_What is required_. Would you please restate all of the data exactly?
>>
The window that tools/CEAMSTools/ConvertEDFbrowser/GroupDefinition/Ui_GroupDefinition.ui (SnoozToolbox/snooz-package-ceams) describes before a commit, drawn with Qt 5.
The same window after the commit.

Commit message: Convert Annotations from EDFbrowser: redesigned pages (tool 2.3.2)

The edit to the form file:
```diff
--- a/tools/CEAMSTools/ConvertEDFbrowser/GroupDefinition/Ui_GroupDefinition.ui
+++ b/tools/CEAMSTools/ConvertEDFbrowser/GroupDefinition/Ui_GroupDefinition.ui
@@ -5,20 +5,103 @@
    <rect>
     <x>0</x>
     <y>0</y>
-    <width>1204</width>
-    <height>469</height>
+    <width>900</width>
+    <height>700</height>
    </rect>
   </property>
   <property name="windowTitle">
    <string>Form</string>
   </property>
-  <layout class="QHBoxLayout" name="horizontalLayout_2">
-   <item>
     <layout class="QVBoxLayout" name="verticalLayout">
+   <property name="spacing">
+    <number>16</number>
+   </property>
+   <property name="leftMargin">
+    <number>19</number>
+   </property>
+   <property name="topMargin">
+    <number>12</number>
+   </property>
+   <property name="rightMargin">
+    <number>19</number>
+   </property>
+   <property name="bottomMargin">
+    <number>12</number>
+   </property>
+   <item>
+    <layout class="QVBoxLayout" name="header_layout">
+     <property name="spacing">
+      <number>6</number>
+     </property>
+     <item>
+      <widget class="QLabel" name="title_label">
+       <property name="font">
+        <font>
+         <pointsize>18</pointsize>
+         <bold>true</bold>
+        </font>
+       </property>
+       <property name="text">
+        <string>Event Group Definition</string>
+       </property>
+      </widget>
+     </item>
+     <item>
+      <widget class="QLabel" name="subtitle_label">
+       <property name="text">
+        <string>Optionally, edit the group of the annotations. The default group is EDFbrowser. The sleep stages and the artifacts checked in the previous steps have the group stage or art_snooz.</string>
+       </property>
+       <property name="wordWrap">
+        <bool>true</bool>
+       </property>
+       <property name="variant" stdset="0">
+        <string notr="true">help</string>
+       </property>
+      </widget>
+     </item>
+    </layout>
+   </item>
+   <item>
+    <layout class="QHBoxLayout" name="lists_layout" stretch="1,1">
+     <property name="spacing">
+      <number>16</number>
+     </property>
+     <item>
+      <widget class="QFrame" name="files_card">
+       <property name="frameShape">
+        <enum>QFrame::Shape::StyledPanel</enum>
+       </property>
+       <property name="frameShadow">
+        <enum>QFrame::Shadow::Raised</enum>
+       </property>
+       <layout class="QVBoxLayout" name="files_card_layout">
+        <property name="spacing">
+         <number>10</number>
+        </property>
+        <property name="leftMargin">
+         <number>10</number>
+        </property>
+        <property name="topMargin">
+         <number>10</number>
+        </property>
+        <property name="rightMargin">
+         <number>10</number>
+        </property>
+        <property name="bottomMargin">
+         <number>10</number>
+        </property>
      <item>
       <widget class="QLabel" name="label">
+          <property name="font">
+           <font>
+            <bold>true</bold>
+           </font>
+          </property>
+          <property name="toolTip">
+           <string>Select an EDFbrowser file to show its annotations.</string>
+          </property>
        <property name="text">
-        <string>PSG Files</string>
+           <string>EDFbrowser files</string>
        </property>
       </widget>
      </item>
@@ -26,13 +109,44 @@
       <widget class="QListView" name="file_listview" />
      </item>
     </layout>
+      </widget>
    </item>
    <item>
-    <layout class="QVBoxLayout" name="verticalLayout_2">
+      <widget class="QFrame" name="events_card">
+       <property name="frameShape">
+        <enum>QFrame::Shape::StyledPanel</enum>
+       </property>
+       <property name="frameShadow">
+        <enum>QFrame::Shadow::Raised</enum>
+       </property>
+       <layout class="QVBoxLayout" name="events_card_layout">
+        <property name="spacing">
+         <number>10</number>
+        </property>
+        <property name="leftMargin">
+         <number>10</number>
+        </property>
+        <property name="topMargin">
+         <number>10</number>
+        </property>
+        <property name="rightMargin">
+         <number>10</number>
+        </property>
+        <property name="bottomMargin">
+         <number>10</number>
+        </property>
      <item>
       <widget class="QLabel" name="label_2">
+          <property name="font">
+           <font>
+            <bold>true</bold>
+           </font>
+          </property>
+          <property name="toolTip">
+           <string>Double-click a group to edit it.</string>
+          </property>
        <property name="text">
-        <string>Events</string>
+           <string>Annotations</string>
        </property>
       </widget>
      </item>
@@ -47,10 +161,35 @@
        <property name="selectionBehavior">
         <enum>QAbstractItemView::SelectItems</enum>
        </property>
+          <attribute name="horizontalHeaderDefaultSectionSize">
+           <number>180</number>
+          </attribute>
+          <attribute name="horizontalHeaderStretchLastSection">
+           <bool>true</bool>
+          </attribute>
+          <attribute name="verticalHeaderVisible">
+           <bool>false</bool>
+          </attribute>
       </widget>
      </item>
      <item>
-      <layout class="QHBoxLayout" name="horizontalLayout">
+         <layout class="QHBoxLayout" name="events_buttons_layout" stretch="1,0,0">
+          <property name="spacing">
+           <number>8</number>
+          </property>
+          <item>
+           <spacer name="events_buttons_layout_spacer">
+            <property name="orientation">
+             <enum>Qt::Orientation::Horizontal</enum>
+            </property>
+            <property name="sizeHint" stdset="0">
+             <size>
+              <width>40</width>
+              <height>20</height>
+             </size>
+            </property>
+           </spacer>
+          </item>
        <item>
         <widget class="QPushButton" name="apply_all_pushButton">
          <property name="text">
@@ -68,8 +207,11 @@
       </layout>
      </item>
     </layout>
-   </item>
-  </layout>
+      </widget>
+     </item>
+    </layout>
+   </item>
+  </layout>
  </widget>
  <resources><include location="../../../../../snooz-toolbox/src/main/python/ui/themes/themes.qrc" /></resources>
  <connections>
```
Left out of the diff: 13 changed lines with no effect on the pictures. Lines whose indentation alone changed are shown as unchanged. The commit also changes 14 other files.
<<
_Solution for this task_.
The window that tools/CEAMSTools/ConvertEDFbrowser/GroupDefinition/Ui_GroupDefinition.ui (SnoozToolbox/snooz-package-ceams) describes before a commit, drawn with Qt 5.
The same window after the commit.

Commit message: Convert Annotations from EDFbrowser: redesigned pages (tool 2.3.2)

The edit to the form file:
```diff
--- a/tools/CEAMSTools/ConvertEDFbrowser/GroupDefinition/Ui_GroupDefinition.ui
+++ b/tools/CEAMSTools/ConvertEDFbrowser/GroupDefinition/Ui_GroupDefinition.ui
@@ -5,20 +5,103 @@
    <rect>
     <x>0</x>
     <y>0</y>
-    <width>1204</width>
-    <height>469</height>
+    <width>900</width>
+    <height>700</height>
    </rect>
   </property>
   <property name="windowTitle">
    <string>Form</string>
   </property>
-  <layout class="QHBoxLayout" name="horizontalLayout_2">
-   <item>
     <layout class="QVBoxLayout" name="verticalLayout">
+   <property name="spacing">
+    <number>16</number>
+   </property>
+   <property name="leftMargin">
+    <number>19</number>
+   </property>
+   <property name="topMargin">
+    <number>12</number>
+   </property>
+   <property name="rightMargin">
+    <number>19</number>
+   </property>
+   <property name="bottomMargin">
+    <number>12</number>
+   </property>
+   <item>
+    <layout class="QVBoxLayout" name="header_layout">
+     <property name="spacing">
+      <number>6</number>
+     </property>
+     <item>
+      <widget class="QLabel" name="title_label">
+       <property name="font">
+        <font>
+         <pointsize>18</pointsize>
+         <bold>true</bold>
+        </font>
+       </property>
+       <property name="text">
+        <string>Event Group Definition</string>
+       </property>
+      </widget>
+     </item>
+     <item>
+      <widget class="QLabel" name="subtitle_label">
+       <property name="text">
+        <string>Optionally, edit the group of the annotations. The default group is EDFbrowser. The sleep stages and the artifacts checked in the previous steps have the group stage or art_snooz.</string>
+       </property>
+       <property name="wordWrap">
+        <bool>true</bool>
+       </property>
+       <property name="variant" stdset="0">
+        <string notr="true">help</string>
+       </property>
+      </widget>
+     </item>
+    </layout>
+   </item>
+   <item>
+    <layout class="QHBoxLayout" name="lists_layout" stretch="1,1">
+     <property name="spacing">
+      <number>16</number>
+     </property>
+     <item>
+      <widget class="QFrame" name="files_card">
+       <property name="frameShape">
+        <enum>QFrame::Shape::StyledPanel</enum>
+       </property>
+       <property name="frameShadow">
+        <enum>QFrame::Shadow::Raised</enum>
+       </property>
+       <layout class="QVBoxLayout" name="files_card_layout">
+        <property name="spacing">
+         <number>10</number>
+        </property>
+        <property name="leftMargin">
+         <number>10</number>
+        </property>
+        <property name="topMargin">
+         <number>10</number>
+        </property>
+        <property name="rightMargin">
+         <number>10</number>
+        </property>
+        <property name="bottomMargin">
+         <number>10</number>
+        </property>
      <item>
       <widget class="QLabel" name="label">
+          <property name="font">
+           <font>
+            <bold>true</bold>
+           </font>
+          </property>
+          <property name="toolTip">
+           <string>Select an EDFbrowser file to show its annotations.</string>
+          </property>
        <property name="text">
-        <string>PSG Files</string>
+           <string>EDFbrowser files</string>
        </property>
       </widget>
      </item>
@@ -26,13 +109,44 @@
       <widget class="QListView" name="file_listview" />
      </item>
     </layout>
+      </widget>
    </item>
    <item>
-    <layout class="QVBoxLayout" name="verticalLayout_2">
+      <widget class="QFrame" name="events_card">
+       <property name="frameShape">
+        <enum>QFrame::Shape::StyledPanel</enum>
+       </property>
+       <property name="frameShadow">
+        <enum>QFrame::Shadow::Raised</enum>
+       </property>
+       <layout class="QVBoxLayout" name="events_card_layout">
+        <property name="spacing">
+         <number>10</number>
+        </property>
+        <property name="leftMargin">
+         <number>10</number>
+        </property>
+        <property name="topMargin">
+         <number>10</number>
+        </property>
+        <property name="rightMargin">
+         <number>10</number>
+        </property>
+        <property name="bottomMargin">
+         <number>10</number>
+        </property>
      <item>
       <widget class="QLabel" name="label_2">
+          <property name="font">
+           <font>
+            <bold>true</bold>
+           </font>
+          </property>
+          <property name="toolTip">
+           <string>Double-click a group to edit it.</string>
+          </property>
        <property name="text">
-        <string>Events</string>
+           <string>Annotations</string>
        </property>
       </widget>
      </item>
@@ -47,10 +161,35 @@
        <property name="selectionBehavior">
         <enum>QAbstractItemView::SelectItems</enum>
        </property>
+          <attribute name="horizontalHeaderDefaultSectionSize">
+           <number>180</number>
+          </attribute>
+          <attribute name="horizontalHeaderStretchLastSection">
+           <bool>true</bool>
+          </attribute>
+          <attribute name="verticalHeaderVisible">
+           <bool>false</bool>
+          </attribute>
       </widget>
      </item>
      <item>
-      <layout class="QHBoxLayout" name="horizontalLayout">
+         <layout class="QHBoxLayout" name="events_buttons_layout" stretch="1,0,0">
+          <property name="spacing">
+           <number>8</number>
+          </property>
+          <item>
+           <spacer name="events_buttons_layout_spacer">
+            <property name="orientation">
+             <enum>Qt::Orientation::Horizontal</enum>
+            </property>
+            <property name="sizeHint" stdset="0">
+             <size>
+              <width>40</width>
+              <height>20</height>
+             </size>
+            </property>
+           </spacer>
+          </item>
        <item>
         <widget class="QPushButton" name="apply_all_pushButton">
          <property name="text">
@@ -68,8 +207,11 @@
       </layout>
      </item>
     </layout>
-   </item>
-  </layout>
+      </widget>
+     </item>
+    </layout>
+   </item>
+  </layout>
  </widget>
  <resources><include location="../../../../../snooz-toolbox/src/main/python/ui/themes/themes.qrc" /></resources>
  <connections>
```
Left out of the diff: 13 changed lines with no effect on the pictures. Lines whose indentation alone changed are shown as unchanged. The commit also changes 14 other files.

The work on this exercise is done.